Excerpt from FOUNDATIONS OF EURASIANISM – VOLUME I, forthcoming from PRAV Publishing:

He who has not come to know himself cannot be and is incapable of being himself. Only by comprehending one’s nature, one’s essence with perfect clarity and fullness does it become possible to remain unique without self-contradiction, self-deception, or deceiving others. It is only in the establishment of a harmony and integrity of identity on the basis of clear and full understanding of one’s nature that the highest earthly happiness is attainable. At the same time, this constitutes the very essence of morality, for genuine self-knowledge allows one to hear the voice of conscience with extraordinary clarity…This is the highest spiritual beauty a person might attain, for self-deception and internal contradiction, being inevitable in the absence of true self-knowledge, always make a person spiritually ugly. In this very self-knowledge lies the highest wisdom available to man, both the practical and worldly and the theoretical, for all other knowledge is illusory and vain. Only in having achieved an identity founded in self-knowledge can a person (or people) be certain that they are truly fulfilling their purpose on earth, truly becoming that which they were created to be. This is an end in itself, but also a means…

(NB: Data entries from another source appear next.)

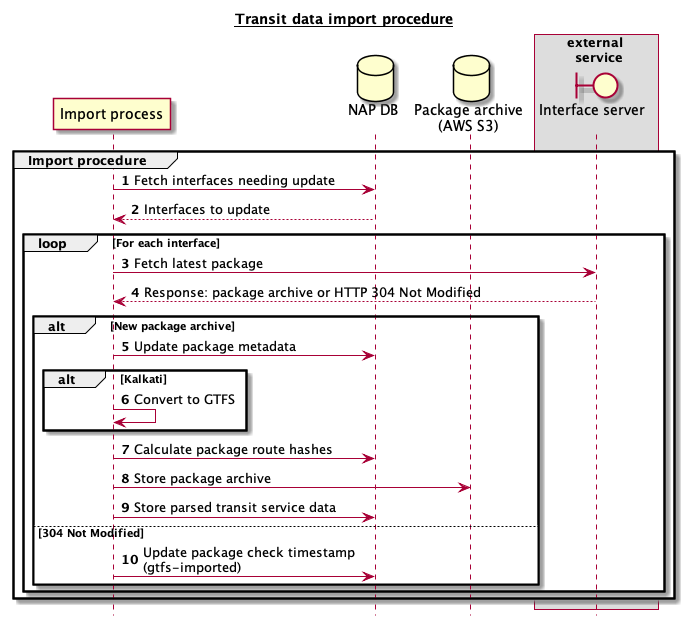
Earlier version of the PlantUML export docs/transit-changes/import-process.png (tmfg/mmtis-national-access-point).
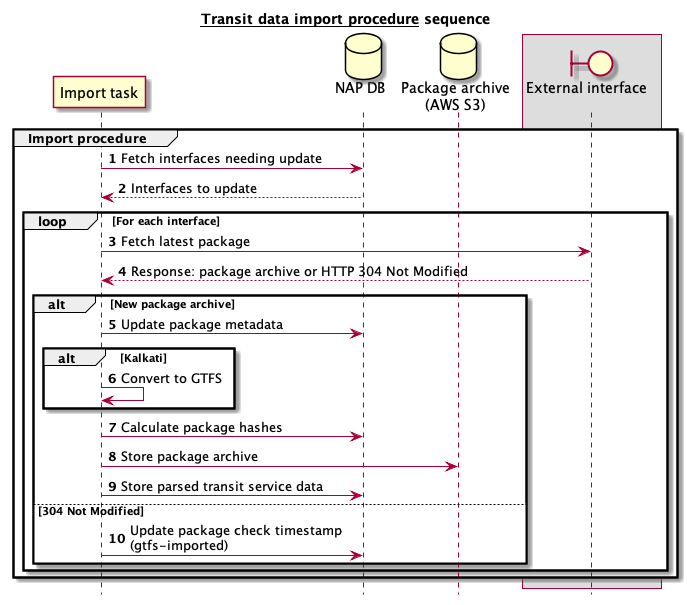
The same file after the commit.

Commit message:
doc: transit-changes updated cchange detection scheduling and other minor

Diff of the diagram source:
```diff
@@ -1,13 +1,13 @@
 @startuml
-title __Transit data import procedure__
+title __Transit data import procedure__ sequence
 autonumber
 hide footbox
 
-participant "Import process" as IMP
+participant "Import task" as IMP
 database "NAP DB\n" as DB
 database "Package archive\n(AWS S3)" as S3
-box external \n service
-boundary "Interface server \n" as IFACE
+box
+boundary "External interface \n" as IFACE
 end box
 
 group Import procedure
@@ -21,7 +21,7 @@
          alt Kalkati
             IMP->IMP: Convert to GTFS
          end
-         IMP->DB: Calculate package route hashes
+         IMP->DB: Calculate package hashes
          IMP->S3: Store package archive
          IMP->DB: Store parsed transit service data
         else 304 Not Modified
```
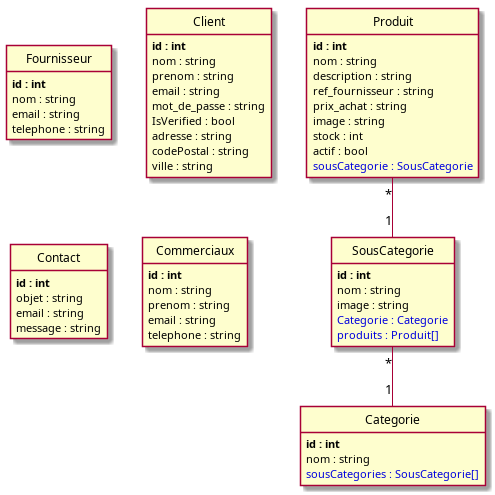
Alice2568/VillageGreen keeps this PlantUML diagram as puml/index.png. Above is the earlier version. Its source is kept beside it as puml/index.puml.
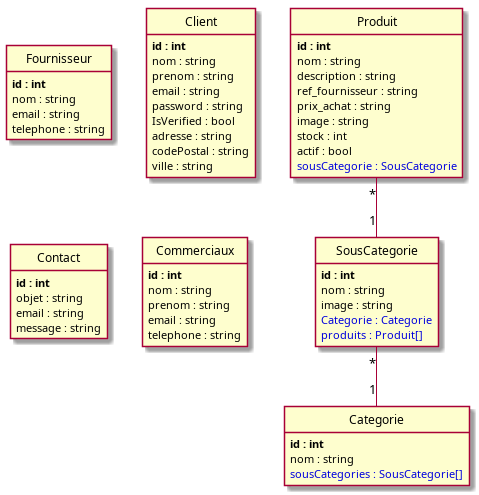
After the commit.

Change to the diagram source:
```diff
@@ -11,7 +11,7 @@
 	nom : string
 	prenom : string
 	email : string
-	mot_de_passe : string
+	password : string
 	IsVerified : bool
 	adresse : string
 	codePostal : string
```
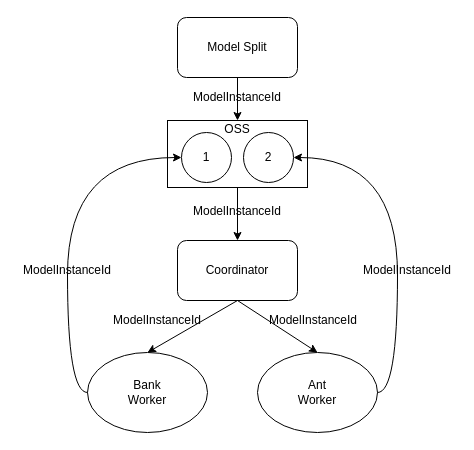
Above: page "第 1 页" (1 of 2) of 模型发布.drawio in chlq1128/Mycode (draw.io), before the change. Source tidied: cells renumbered, new cells numbered last; positions are measured from the earlier drawing's top-left corner, leaving out a move shared by most shapes. Both pictures are drawn from the tidied source at 100%, with x=0, y=0 at pixel (47, 17).
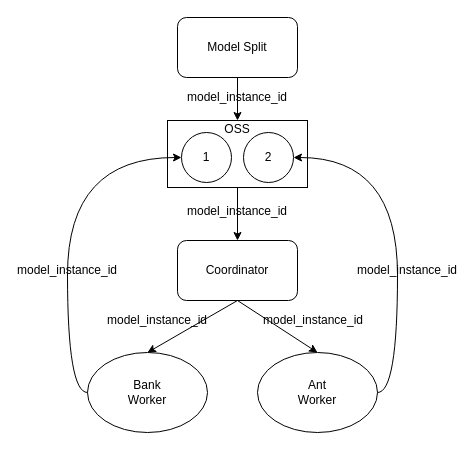
The same diagram, later.

Commit message:
更新模型发布.drawio

The edit, as a diff of the source:
```diff
@@
-    <mxCell id="7" value="ModelInstanceId" style="text;html=1;strokeColor=none;fillColor=none;align=center;verticalAlign=middle;whiteSpace=wrap;rounded=0;" parent="1" vertex="1">
+    <mxCell id="7" value="model_instance_id" style="text;html=1;strokeColor=none;fillColor=none;align=center;verticalAlign=middle;whiteSpace=wrap;rounded=0;" parent="1" vertex="1">
       <mxGeometry x="170" y="184" width="40" height="20" as="geometry" />
     </mxCell>
@@
-    <mxCell id="13" value="ModelInstanceId" style="text;html=1;strokeColor=none;fillColor=none;align=center;verticalAlign=middle;whiteSpace=wrap;rounded=0;" parent="1" vertex="1">
+    <mxCell id="13" value="model_instance_id" style="text;html=1;strokeColor=none;fillColor=none;align=center;verticalAlign=middle;whiteSpace=wrap;rounded=0;" parent="1" vertex="1">
       <mxGeometry x="340" y="243" width="40" height="20" as="geometry" />
     </mxCell>
-    <mxCell id="14" value="ModelInstanceId" style="text;html=1;strokeColor=none;fillColor=none;align=center;verticalAlign=middle;whiteSpace=wrap;rounded=0;" parent="1" vertex="1">
+    <mxCell id="14" value="model_instance_id" style="text;html=1;strokeColor=none;fillColor=none;align=center;verticalAlign=middle;whiteSpace=wrap;rounded=0;" parent="1" vertex="1">
       <mxGeometry y="243" width="40" height="20" as="geometry" />
     </mxCell>
@@
-    <mxCell id="17" value="ModelInstanceId" style="text;html=1;strokeColor=none;fillColor=none;align=center;verticalAlign=middle;whiteSpace=wrap;rounded=0;" parent="1" vertex="1">
+    <mxCell id="17" value="model_instance_id" style="text;html=1;strokeColor=none;fillColor=none;align=center;verticalAlign=middle;whiteSpace=wrap;rounded=0;" parent="1" vertex="1">
       <mxGeometry x="90" y="293" width="40" height="20" as="geometry" />
     </mxCell>
-    <mxCell id="18" value="ModelInstanceId" style="text;html=1;strokeColor=none;fillColor=none;align=center;verticalAlign=middle;whiteSpace=wrap;rounded=0;" parent="1" vertex="1">
+    <mxCell id="18" value="model_instance_id" style="text;html=1;strokeColor=none;fillColor=none;align=center;verticalAlign=middle;whiteSpace=wrap;rounded=0;" parent="1" vertex="1">
       <mxGeometry x="246" y="293" width="40" height="20" as="geometry" />
     </mxCell>
@@
-    <mxCell id="21" value="ModelInstanceId" style="text;html=1;strokeColor=none;fillColor=none;align=center;verticalAlign=middle;whiteSpace=wrap;rounded=0;" parent="1" vertex="1">
+    <mxCell id="21" value="model_instance_id" style="text;html=1;strokeColor=none;fillColor=none;align=center;verticalAlign=middle;whiteSpace=wrap;rounded=0;" parent="1" vertex="1">
       <mxGeometry x="170" y="70" width="40" height="20" as="geometry" />
     </mxCell>
```
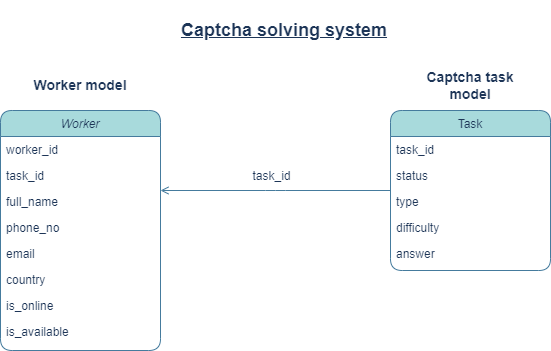
Above: raildog.drawio.png in officialHaze/raildog_api (draw.io), before the change. Source tidied: cells renumbered, new cells last; positions are measured from the earlier drawing's top-left corner, leaving out a move shared by most shapes.
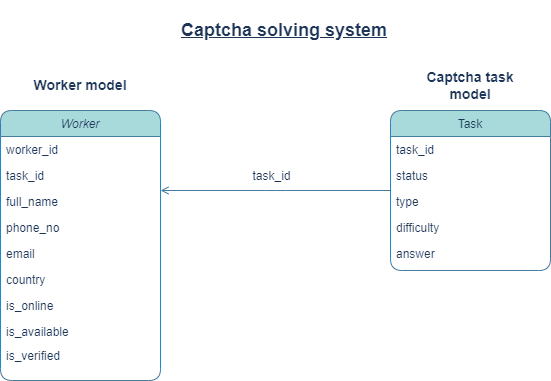
Above is the later version.

What changed in the source:
```diff
@@ -3,7 +3,7 @@
     <mxCell id="0" />
     <mxCell id="1" parent="0" />
     <mxCell id="2" value="Worker" style="swimlane;fontStyle=2;align=center;verticalAlign=top;horizontal=1;startSize=26;rounded=1;shadow=0;strokeWidth=1;labelBackgroundColor=none;fillColor=#A8DADC;strokeColor=#457B9D;fontColor=#1D3557;" parent="1" vertex="1">
-      <mxGeometry y="110" width="160" height="240" as="geometry" />
+      <mxGeometry y="110" width="160" height="270" as="geometry" />
     </mxCell>
     <mxCell id="3" value="worker_id" style="text;align=left;verticalAlign=top;spacingLeft=4;spacingRight=4;overflow=hidden;rounded=1;shadow=0;html=0;labelBackgroundColor=none;fontColor=#1D3557;" parent="2" vertex="1">
       <mxGeometry y="26" width="160" height="26" as="geometry" />
@@ -29,6 +29,9 @@
     <mxCell id="10" value="is_available" style="text;align=left;verticalAlign=top;spacingLeft=4;spacingRight=4;overflow=hidden;rounded=1;shadow=0;html=0;labelBackgroundColor=none;fontColor=#1D3557;" parent="2" vertex="1">
       <mxGeometry y="208" width="160" height="24" as="geometry" />
     </mxCell>
+    <mxCell id="22" value="is_verified" style="text;align=left;verticalAlign=top;spacingLeft=4;spacingRight=4;overflow=hidden;rounded=1;shadow=0;html=0;labelBackgroundColor=none;fontColor=#1D3557;" parent="2" vertex="1">
+      <mxGeometry y="232" width="160" height="24" as="geometry" />
+    </mxCell>
     <mxCell id="11" value="Task" style="swimlane;fontStyle=0;align=center;verticalAlign=top;horizontal=1;startSize=26;rounded=1;shadow=0;strokeWidth=1;labelBackgroundColor=none;fillColor=#A8DADC;strokeColor=#457B9D;fontColor=#1D3557;" parent="1" vertex="1">
       <mxGeometry x="390" y="110" width="160" height="160" as="geometry" />
     </mxCell>
```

All that has been said so far relates not only to the individual, but also to collective self-knowledge. If we consider a given people as a psychological whole, as a collective personality, we must also recognize that some form of self-knowledge is both possible and obligatory for it…“Know thyself” and “be thyself” are two aspects of one and the same position. Outwardly, true self-knowledge is expressed in the harmonious original life and activity of a given person. For a people, this takes the form of an original national culture. A people can be said to know itself if its spiritual nature or individual character finds its most complete and vivid expression in an original national culture and if this culture is completely harmonious, i.e. its individual parts do not contradict one another. The creation of such a culture is the true goal of every people, just as the goal of any individual belonging to a given people is to achieve a way of life in which their original spiritual nature is fully, brightly, and harmoniously embodied. Both of these tasks (the task of the people and the task of each individual within it) are intimately connected with each other, mutually complementing and conditioning one other…Thus, individual self-knowledge contributes to the identity of a national culture, an identity which, as we have indicated, is a correlate of national self-knowledge….

Thus, the cultures of all peoples should be different. Every people should vividly reveal its entire individuality in its national culture, but in such a way that all of its elements harmonize with each other, expressing a unified national tone. The stronger differences are between the national psychologies of particular nations, the stronger differences should be between various national cultures. Peoples which are close to one another in their national character will have similar cultures, but a universal culture, identical for all peoples, is impossible. Given the manifold diversity of national characters and mental types, such a “universal culture” would either be reduced to the satisfaction of purely material needs with total disregard for spiritual needs, or it would impose a way of life arising from the national character of a singular ethnographic type on all peoples. In both cases, this “universal” culture would not meet the requirements expected of any authentic culture. Such a culture cannot bring real happiness to anyone.

– Nikolai Trubetzkoy, “On True and False Nationalism” (1921)

Nikolai Trubetzkoy (1890-1938)